Output each line of the data below exactly, omitting any image.
** Opening MATERIAL PROVIDED block **
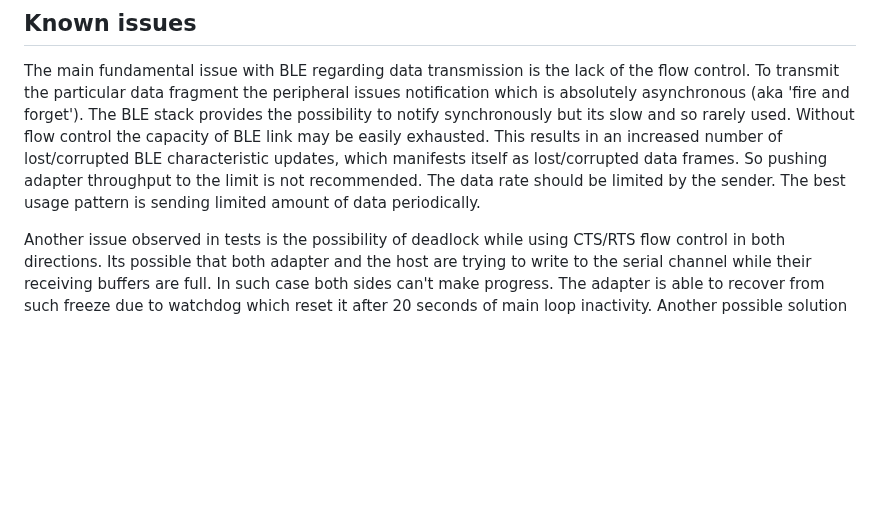
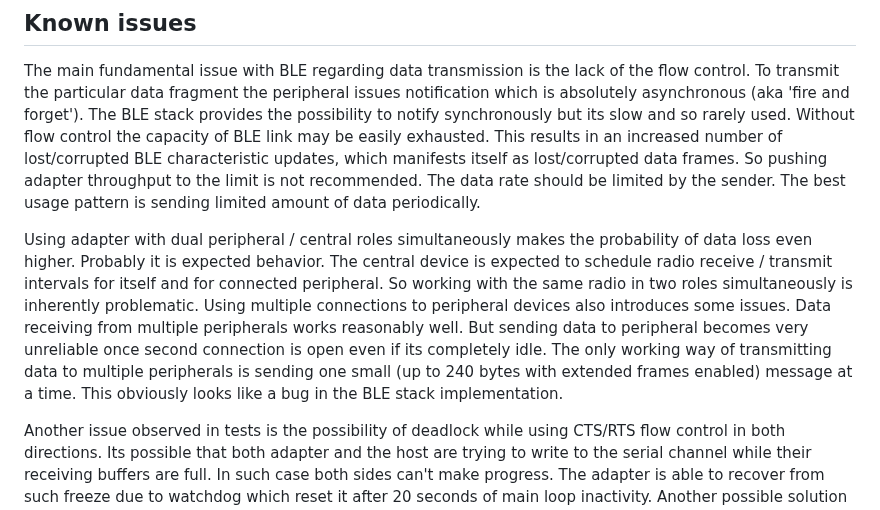
Before and after one commit to olegv142/esp32-ble-uart-mx, a Markdown page: README.md, the part around the change. Drawn GitHub-style; blank space fills up the shorter version.

Commit message:
README up

```diff
--- a/README.md
+++ b/README.md
@@ -119,6 +119,8 @@ Another popular Chinese BLE adapter JDY-08 (https://github.com/olegv142/esp32-bl
 ## Known issues
 The main fundamental issue with BLE regarding data transmission is the lack of the flow control. To transmit the particular data fragment the peripheral issues notification which is absolutely asynchronous (aka 'fire and forget'). The BLE stack provides the possibility to notify synchronously but its slow and so rarely used. Without flow control the capacity of BLE link may be easily exhausted. This results in an increased number of lost/corrupted BLE characteristic updates, which manifests itself as lost/corrupted data frames. So pushing adapter throughput to the limit is not recommended. The data rate should be limited by the sender. The best usage pattern is sending limited amount of data periodically.
 
+Using adapter with dual peripheral / central roles simultaneously makes the probability of data loss even higher. Probably it is expected behavior. The central device is expected to schedule radio receive / transmit intervals for itself and for connected peripheral. So working with the same radio in two roles simultaneously is inherently problematic. Using multiple connections to peripheral devices also introduces some issues. Data receiving from multiple peripherals works reasonably well. But sending data to peripheral becomes very unreliable once second connection is open even if its completely idle. The only working way of transmitting data to multiple peripherals is sending one small (up to 240 bytes with extended frames enabled) message at a time. This obviously looks like a bug in the BLE stack implementation.
+
 Another issue observed in tests is the possibility of deadlock while using CTS/RTS flow control in both directions. Its possible that both adapter and the host are trying to write to the serial channel while their receiving buffers are full. In such case both sides can't make progress. The adapter is able to recover from such freeze due to watchdog which reset it after 20 seconds of main loop inactivity. Another possible solution to this problem is to check if write to serial port would block before writing. Unfortunately, the ESP32 serial port does not provide correct information about the amount of available space in the write buffer. One can still implement separate serial port buffer. But this way we hit another serial port implementation flaw. When writes to serial port are blocked due to transmit fifo full the reads are blocked too for some unknown reason. So for now its not feasible to fix. Yet both CTS/RTS are rarely used, in most cases hardware flow control is not used at all.
 
 ## Other experimental projects
```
** Closing MATERIAL PROVIDED block **
RESULT OF THE TASK:
Before and after one commit to olegv142/esp32-ble-uart-mx, a Markdown page: README.md, the part around the change. Drawn GitHub-style; blank space fills up the shorter version.

Commit message:
README up

```diff
--- a/README.md
+++ b/README.md
@@ -119,6 +119,8 @@ Another popular Chinese BLE adapter JDY-08 (https://github.com/olegv142/esp32-bl
 ## Known issues
 The main fundamental issue with BLE regarding data transmission is the lack of the flow control. To transmit the particular data fragment the peripheral issues notification which is absolutely asynchronous (aka 'fire and forget'). The BLE stack provides the possibility to notify synchronously but its slow and so rarely used. Without flow control the capacity of BLE link may be easily exhausted. This results in an increased number of lost/corrupted BLE characteristic updates, which manifests itself as lost/corrupted data frames. So pushing adapter throughput to the limit is not recommended. The data rate should be limited by the sender. The best usage pattern is sending limited amount of data periodically.
 
+Using adapter with dual peripheral / central roles simultaneously makes the probability of data loss even higher. Probably it is expected behavior. The central device is expected to schedule radio receive / transmit intervals for itself and for connected peripheral. So working with the same radio in two roles simultaneously is inherently problematic. Using multiple connections to peripheral devices also introduces some issues. Data receiving from multiple peripherals works reasonably well. But sending data to peripheral becomes very unreliable once second connection is open even if its completely idle. The only working way of transmitting data to multiple peripherals is sending one small (up to 240 bytes with extended frames enabled) message at a time. This obviously looks like a bug in the BLE stack implementation.
+
 Another issue observed in tests is the possibility of deadlock while using CTS/RTS flow control in both directions. Its possible that both adapter and the host are trying to write to the serial channel while their receiving buffers are full. In such case both sides can't make progress. The adapter is able to recover from such freeze due to watchdog which reset it after 20 seconds of main loop inactivity. Another possible solution to this problem is to check if write to serial port would block before writing. Unfortunately, the ESP32 serial port does not provide correct information about the amount of available space in the write buffer. One can still implement separate serial port buffer. But this way we hit another serial port implementation flaw. When writes to serial port are blocked due to transmit fifo full the reads are blocked too for some unknown reason. So for now its not feasible to fix. Yet both CTS/RTS are rarely used, in most cases hardware flow control is not used at all.
 
 ## Other experimental projects
```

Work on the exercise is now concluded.